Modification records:
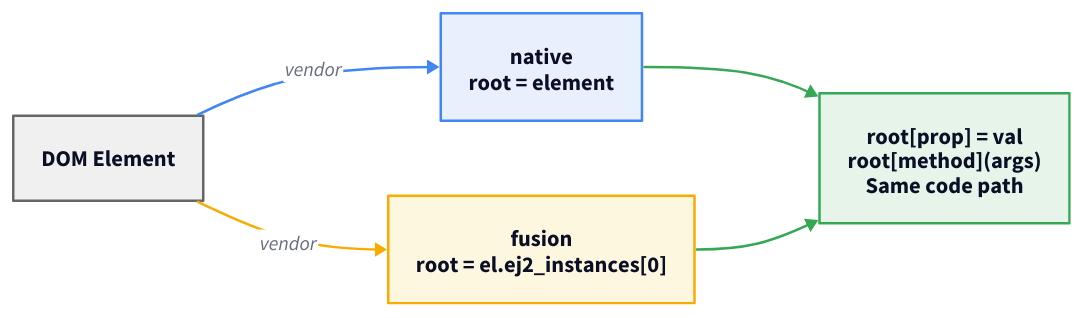
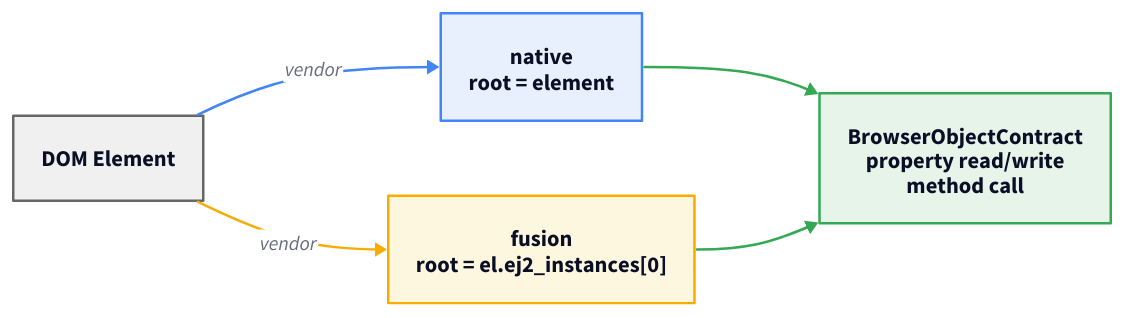
The diagram in docs-site/src/content/docs/architecture/component-model.mdx (marafiq/alis-reactive), drawn with D2 before and after one commit. The commit also changed other lines of this file and 3 other files, not shown here.

````diff
--- a/docs-site/src/content/docs/architecture/component-model.mdx
+++ b/docs-site/src/content/docs/architecture/component-model.mdx
@@ -26,44 +31,44 @@
 ```d2
 direction: right
 
 element: "DOM Element" {
   shape: rectangle
   style.fill: "#f0f0f0"
   style.stroke: "#666"
   style.font-size: 18
 }
 
 native_root: "native\nroot = element" {
   shape: rectangle
   style.fill: "#e8f0fe"
   style.stroke: "#4285f4"
   style.font-size: 18
 }
 
 fusion_root: "fusion\nroot = el.ej2_instances[0]" {
   shape: rectangle
   style.fill: "#fef7e0"
   style.stroke: "#f9ab00"
   style.font-size: 18
 }
 
-bracket: "root[prop] = val\nroot[method](args)\nSame code path" {
+contract: "BrowserObjectContract\nproperty read/write\nmethod call" {
   shape: rectangle
   style.fill: "#e6f4ea"
   style.stroke: "#34a853"
   style.font-size: 18
 }
 
 element -> native_root: vendor {
   style.stroke: "#4285f4"
 }
 element -> fusion_root: vendor {
   style.stroke: "#f9ab00"
 }
-native_root -> bracket {
+native_root -> contract {
   style.stroke: "#34a853"
 }
-fusion_root -> bracket {
+fusion_root -> contract {
   style.stroke: "#34a853"
 }
 ```
````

◆ **Goal of the exercise**: For this exercise, return every entry verbatim and omit all pictures.

◆ **Reply**:
The diagram in docs-site/src/content/docs/architecture/component-model.mdx (marafiq/alis-reactive), drawn with D2 before and after one commit. The commit also changed other lines of this file and 3 other files, not shown here.

````diff
--- a/docs-site/src/content/docs/architecture/component-model.mdx
+++ b/docs-site/src/content/docs/architecture/component-model.mdx
@@ -26,44 +31,44 @@
 ```d2
 direction: right
 
 element: "DOM Element" {
   shape: rectangle
   style.fill: "#f0f0f0"
   style.stroke: "#666"
   style.font-size: 18
 }
 
 native_root: "native\nroot = element" {
   shape: rectangle
   style.fill: "#e8f0fe"
   style.stroke: "#4285f4"
   style.font-size: 18
 }
 
 fusion_root: "fusion\nroot = el.ej2_instances[0]" {
   shape: rectangle
   style.fill: "#fef7e0"
   style.stroke: "#f9ab00"
   style.font-size: 18
 }
 
-bracket: "root[prop] = val\nroot[method](args)\nSame code path" {
+contract: "BrowserObjectContract\nproperty read/write\nmethod call" {
   shape: rectangle
   style.fill: "#e6f4ea"
   style.stroke: "#34a853"
   style.font-size: 18
 }
 
 element -> native_root: vendor {
   style.stroke: "#4285f4"
 }
 element -> fusion_root: vendor {
   style.stroke: "#f9ab00"
 }
-native_root -> bracket {
+native_root -> contract {
   style.stroke: "#34a853"
 }
-fusion_root -> bracket {
+fusion_root -> contract {
   style.stroke: "#34a853"
 }
 ```
````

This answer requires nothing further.